                Self::Foo($t.into())
            }
        }
    )*}
}

impl_from_for_r_via_foo!(A, B);

(You probably also want an implementation of From<Foo>, which I left out.)

That's my practical advice. The rest of this comment is about future possibilities.

Well, what you really wish you had here is a negative trait bound. But we better define what that means! In particular, taking T: !Trait to mean "T does not currently implement Trait" turns out to be a land-mine for backwards compatibility. If this was allowed, then if anyone downstream used such a bound on your struct, suddenly implementing the trait in question is a breaking change, through no fault of your own. It completely breaks the balance considerations of the orphan rules.

As far as I can tell, in this use case, you don't care about any of these upstream/downstream concerns, because it's entirely crate-local. But it's very unlikely for any changes in this area to be made that don't cover the general case, in my opinion.

So, could there be a way to maintain the balance? Yes, if the owner of a struct had the ability to say "I promise I'll never implement this trait (or if I do, it's a breaking change)", that could give downstream more flexibility without taking away from upstream.

In that case, T: !Trait would mean "T has explicitly opted out of implementing Trait". And as it turns out, the ability to opt-out does exist on nightly. (It's considered an extension of the unstable way to opt out of auto traits, which has existed for quite some time.)

So hope is in sight? Maybe with a telescope, but a lot will have to happen before this reaches stable, or is even actually useful to your use case on nightly:

  • Currently the negative impl just disallows the positive one
  • Coherence will need to be able to reason about negative impls
    • This basically means the current crate-local reasoning rules could be used in downstream crates
    • But you would still need an implementation for each type
    • So this doesn't really help your use case either
  • !Trait will have to be allowed as a where clause
    • Then you could have your generic negative-reasoning implementation
    • (Well, technically it's still positive reasoning IMO. Semantics I guess.)
  • All of this will take an RFC or two plus the normal implementation and waiting-for-stabilization time before reaching stable
    • On the up-side, there's an active interest in at least the coherence portion and the feature is at least partially implemented already

So I personally think it will eventually be possible, but is still a ways out.
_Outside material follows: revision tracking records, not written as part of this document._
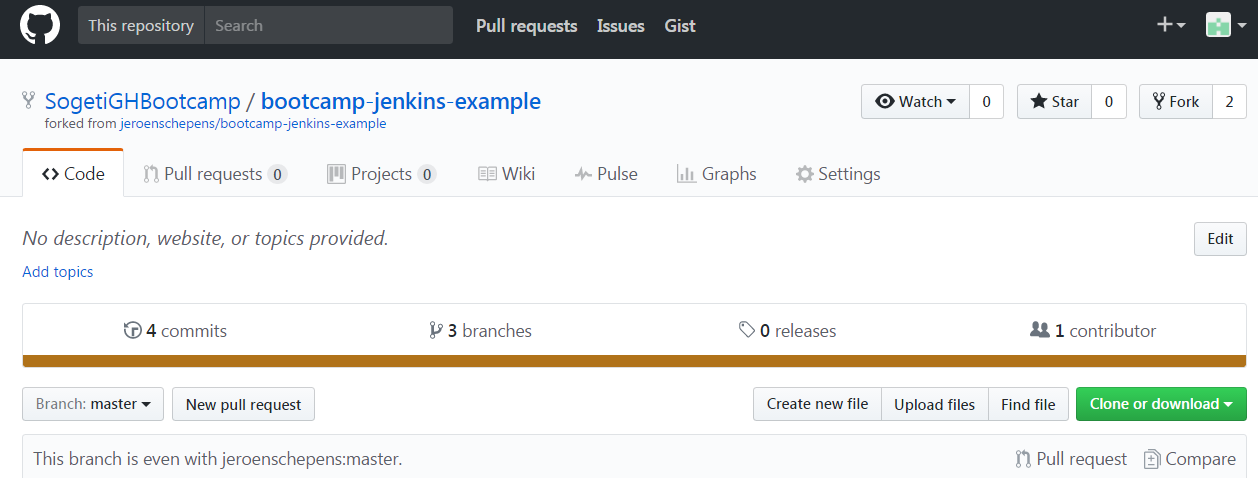
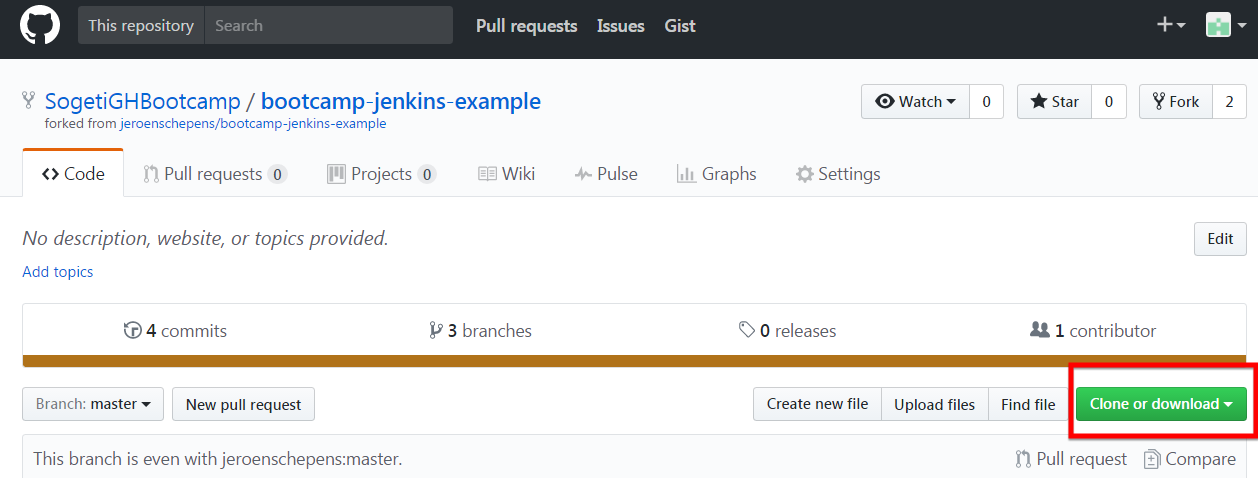
updated last GH image.

Changed region(s): [[0.837, 0.7322, 1.0, 0.9372]]

diff --git a/docs/Install.md b/docs/Install.md
@@ -1,5 +1,20 @@
 click [here](../README.md) to go back to the main README. 
 
+# Table of Contents
+- [jenkins](#Jenkins)
+- - [Install](#install-instructions)
+- - [Java](#Java)
+- - [Docker](#Docker)
+- - [Mac](#Mac)
+- - [Windows](#Windows)
+- - [Your first run](#First-Run)
+- - [Changing Ports](#change-port)
+- - [next Up](#Next-Up)
+- [Additional Software](#Additional-Software)
+- - [Git](#Git)
+- - [Java SDK](#Java-SDK)
+- - [GitHub Account](#GitHub-Account)
+
 It would be silly to let you do a Jenkins Bootcamp without the software we are going to use mainly... Below are instructions to download Jenkins, additional software and to set up your GitHub Account.
 
 In this Chapter we will discuss the following topics:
Read more here.

2 Likes

!Trait will have to be allowed as a where clause

Interesting. I was wondering if we even could go one step further and eliminate the manual !C impls by replacing it with a "conditional" one:

impl<T> !C for T where Foo: From<T> {}

impl<V: !C, T: C> From<V> for R<T>
where
    Foo: From<V>,
{
    fn from(val: V) -> Self {
        Self::Foo(Foo::from(val))
    }
}

impl<T: C> From<T> for R<T> {
    fn from(val: T) -> Self {
        Self::Bar(val)
    }
}

It seems like forbid conditional, negative impls · Issue #79098 · rust-lang/rust · GitHub wants to forbid "conditional negative impls", however Niko says: "[...] in other words, negative impls that do not apply to all instances of a type [...]". I am not exactly sure how to interpret that, but "instanced of a type" sounds like types like Box<T> (types with a generic type parameter). In my case however, that's not the case, as I am "negative impl"ing a T.

This topic was automatically closed 90 days after the last reply. We invite you to open a new topic if you have further questions or comments.